Martinez Brocal
Rome Reports
We believe that you will go. I give you on behalf of the Panamanians two things: a shirt with the number 17, which is your date of birth, and also the hat that the farmers in Panama wear. They asked me to put it on, but ...

Pope Francis
The tribute to the farmers ...


Martinez Brocal
Rome Reports
If you would like to greet the Panamanians ...

Pope Francis
To those from Panama, thank you very much for this and I hope that you prepare well with the same strength, the same spirituality, the same depth with which the Poles, the Cracovians and the Poles, prepared.

Antoine Marie Izoarde
I Media
Your Holiness, in the name of my journalist colleagues - because I feel a little obligated to represent them, I must also say two words if you allow me, Holiness, about Father Lombardi in the Press Office with Pope Benedict, an unprecedented interregnum, and then your election, Holy Father, and the surprises that followed. What one can say, though, is the constant availability, commitment, and dedication of Father Lombardi, your incredible ability to respond or not to our questions, and this is also an art - to our often strange questions. And then also your humour, a little British, in all situations, even the worst. And we have many examples. Obviously we welcome with you your successors, two good journalists, but let’s not forget that you, more than being a journalist, were, and still are, a priest. And also a Jesuit, wow! So we cannot wait until September to celebrate with dignity your departure for other services, but we wish to congratulate you today ... a wish for a happy feast, we said, of Saint Ignatius, and then for a long life, of 100 years as they say, of humble service.

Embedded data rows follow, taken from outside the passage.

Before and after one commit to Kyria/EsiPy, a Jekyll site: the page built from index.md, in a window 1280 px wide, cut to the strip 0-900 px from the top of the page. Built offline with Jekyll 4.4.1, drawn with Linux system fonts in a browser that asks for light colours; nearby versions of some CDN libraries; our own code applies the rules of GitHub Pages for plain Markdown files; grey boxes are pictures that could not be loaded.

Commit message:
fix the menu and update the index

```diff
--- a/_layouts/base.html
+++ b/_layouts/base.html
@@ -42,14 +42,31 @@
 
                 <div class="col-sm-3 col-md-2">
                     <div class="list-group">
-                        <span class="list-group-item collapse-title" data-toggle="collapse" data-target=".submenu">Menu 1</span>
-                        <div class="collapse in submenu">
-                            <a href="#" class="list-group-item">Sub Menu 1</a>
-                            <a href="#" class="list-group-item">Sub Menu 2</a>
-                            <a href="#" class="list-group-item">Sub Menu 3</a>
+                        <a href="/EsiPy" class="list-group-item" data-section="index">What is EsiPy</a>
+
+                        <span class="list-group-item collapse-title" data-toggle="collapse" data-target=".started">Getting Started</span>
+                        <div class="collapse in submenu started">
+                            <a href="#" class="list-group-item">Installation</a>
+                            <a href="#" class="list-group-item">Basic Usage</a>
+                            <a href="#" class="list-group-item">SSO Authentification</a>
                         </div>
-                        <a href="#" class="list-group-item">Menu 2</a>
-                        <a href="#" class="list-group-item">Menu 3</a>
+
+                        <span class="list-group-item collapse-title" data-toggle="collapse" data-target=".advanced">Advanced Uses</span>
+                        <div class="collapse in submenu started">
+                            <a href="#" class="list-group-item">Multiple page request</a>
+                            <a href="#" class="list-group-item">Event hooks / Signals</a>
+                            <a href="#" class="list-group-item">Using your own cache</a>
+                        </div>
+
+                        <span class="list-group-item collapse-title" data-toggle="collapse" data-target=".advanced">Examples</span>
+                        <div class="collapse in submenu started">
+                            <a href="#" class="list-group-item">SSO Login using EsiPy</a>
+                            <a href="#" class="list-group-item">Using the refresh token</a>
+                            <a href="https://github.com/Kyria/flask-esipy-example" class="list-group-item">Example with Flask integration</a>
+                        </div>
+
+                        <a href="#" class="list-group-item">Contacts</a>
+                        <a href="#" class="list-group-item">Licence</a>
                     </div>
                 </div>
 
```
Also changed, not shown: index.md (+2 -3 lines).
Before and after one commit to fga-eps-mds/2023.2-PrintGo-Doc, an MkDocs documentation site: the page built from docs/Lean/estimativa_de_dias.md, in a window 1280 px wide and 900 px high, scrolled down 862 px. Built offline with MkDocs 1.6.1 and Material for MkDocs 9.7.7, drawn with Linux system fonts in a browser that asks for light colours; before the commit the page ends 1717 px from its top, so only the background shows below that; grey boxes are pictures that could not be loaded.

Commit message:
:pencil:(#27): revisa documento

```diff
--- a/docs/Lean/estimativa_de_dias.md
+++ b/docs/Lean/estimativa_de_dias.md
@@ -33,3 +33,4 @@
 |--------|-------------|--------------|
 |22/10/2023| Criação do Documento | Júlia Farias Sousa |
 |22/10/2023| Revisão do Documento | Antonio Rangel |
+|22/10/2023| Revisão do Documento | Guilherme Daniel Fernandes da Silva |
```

Stolat, they say in Poland: stolat, Fr. Lombardi!
Post a Comment